Cerebellar Hypoplasia is a disorder occurring in cats and dogs in which the cerebellum is not completely mature at birth. Signs of the disorder are usually seen immediately at birth in cats but may become noticeable in dogs at about 2 months old.
There is a related condition called cerebellar abiotrophy in which symptoms are similar. It is caused by the loss of purkinje cells in the cerebellum that occurs after the animal is born. Cerebellar Abiotrophy is usually genetic in nature and can be seen in cats, dogs, horses, cattle, sheep and other animals.
Symptoms of Cerebellar Hypoplasia are uncoordinated and jerky movements, tremors.
Causes can be bacterial or viral infections that occur in utero, malnutrition, poisoning, injury or accidents during fetus development.
The condition doesn’t change with age either for better or worse. The animal is able to lead an almost normal life with precautions taken by the owner to prevent injuries that can affect its life. Cat and dog proofing areas for the pet, along with carpeted floors can help keep dangers at a minimum. Keeping a close watch on the pet is important.
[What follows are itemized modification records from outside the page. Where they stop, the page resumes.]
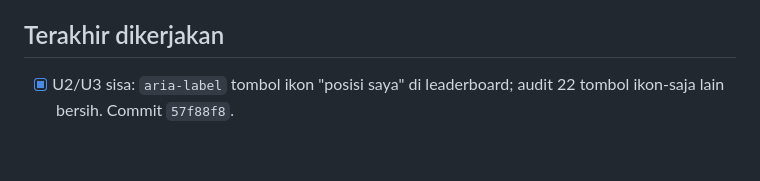
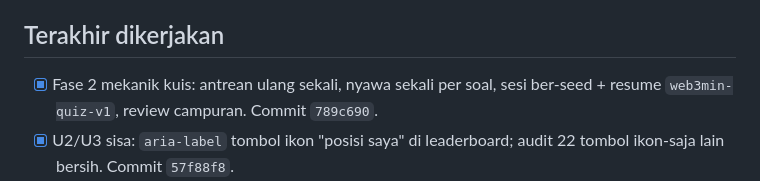
Before and after one commit to Thalassa09/web3min, a Markdown page: progress.md, the part around the change. Drawn GitHub-style; blank space fills up the shorter version.

Commit message:
docs(progress): catat Fase 2 mekanik kuis

```diff
--- a/progress.md
+++ b/progress.md
@@ -19,6 +19,7 @@ Arsip lengkap: docs/archive/progress-sampai-langkah-41.md (jangan dibaca kecuali
 - [ ] JANGAN diubah, tandai untuk dicek manusia: giveaway/undian berpotensi bermasalah hukum di Indonesia.
 
 ## Terakhir dikerjakan
+- [x] Fase 2 mekanik kuis: antrean ulang sekali, nyawa sekali per soal, sesi ber-seed + resume `web3min-quiz-v1`, review campuran. Commit `789c690`.
 - [x] U2/U3 sisa: `aria-label` tombol ikon "posisi saya" di leaderboard; audit 22 tombol ikon-saja lain bersih. Commit `57f88f8`.
 - [x] U4 triase: penjelasan kuota (2×/hari, Supporter 4×) + reset 00.00 WIB di kartu isi nyawa gratis `/shop`. Commit `2bbbe28`.
 - [x] U3 triase: `aria-label` + `role="img"` utk pill XP/streak/koin & nyawa di header (`top-status.tsx`). Commit `d1bd062`.
```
However, in some cases where signs are so severe, euthanasia may be suggested.